▽
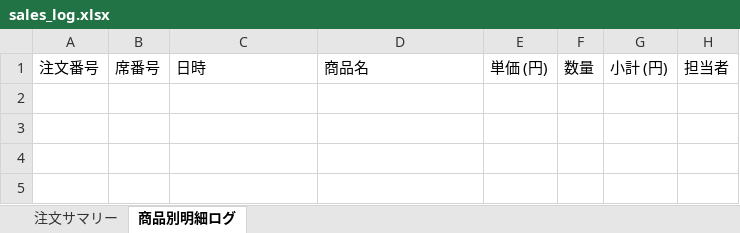
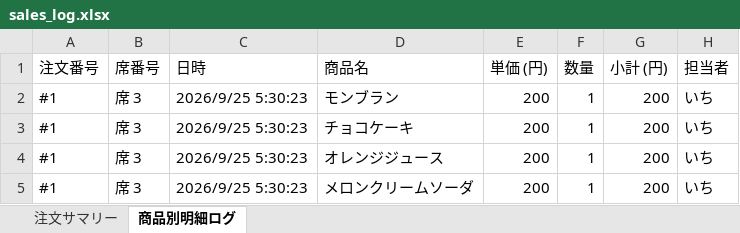
Before and after one commit to issei-desu/olive, an Excel workbook: sales_log.xlsx, sheet 商品別明細ログ, drawn as a sheet; values as stored, in another font and other column widths than the file's, no borders; the diff names each change by its address in the sheet, - before the commit and + after, or states it on an @@ line.

Commit message:
Auto-sync sales log to Excel via POS

```diff
--- a/sales_log.xlsx (sheet 商品別明細ログ)
+++ b/sales_log.xlsx (sheet 商品別明細ログ)
+row 2: #1 | 席 3 | 2026/9/25 5:30:23 | モンブラン | 200 | 1 | 200 | いち
+row 3: #1 | 席 3 | 2026/9/25 5:30:23 | チョコケーキ | 200 | 1 | 200 | いち
+row 4: #1 | 席 3 | 2026/9/25 5:30:23 | オレンジジュース | 200 | 1 | 200 | いち
+row 5: #1 | 席 3 | 2026/9/25 5:30:23 | メロンクリームソーダ | 200 | 1 | 200 | いち
```
Also changed, not shown: sheet 注文サマリー.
△
Aim of the task:
Look through the listing above and copy each line where the string "Excel" occurs.

Solution to this exercise:
Before and after one commit to issei-desu/olive, an Excel workbook: sales_log.xlsx, sheet 商品別明細ログ, drawn as a sheet; values as stored, in another font and other column widths than the file's, no borders; the diff names each change by its address in the sheet, - before the commit and + after, or states it on an @@ line.
Auto-sync sales log to Excel via POS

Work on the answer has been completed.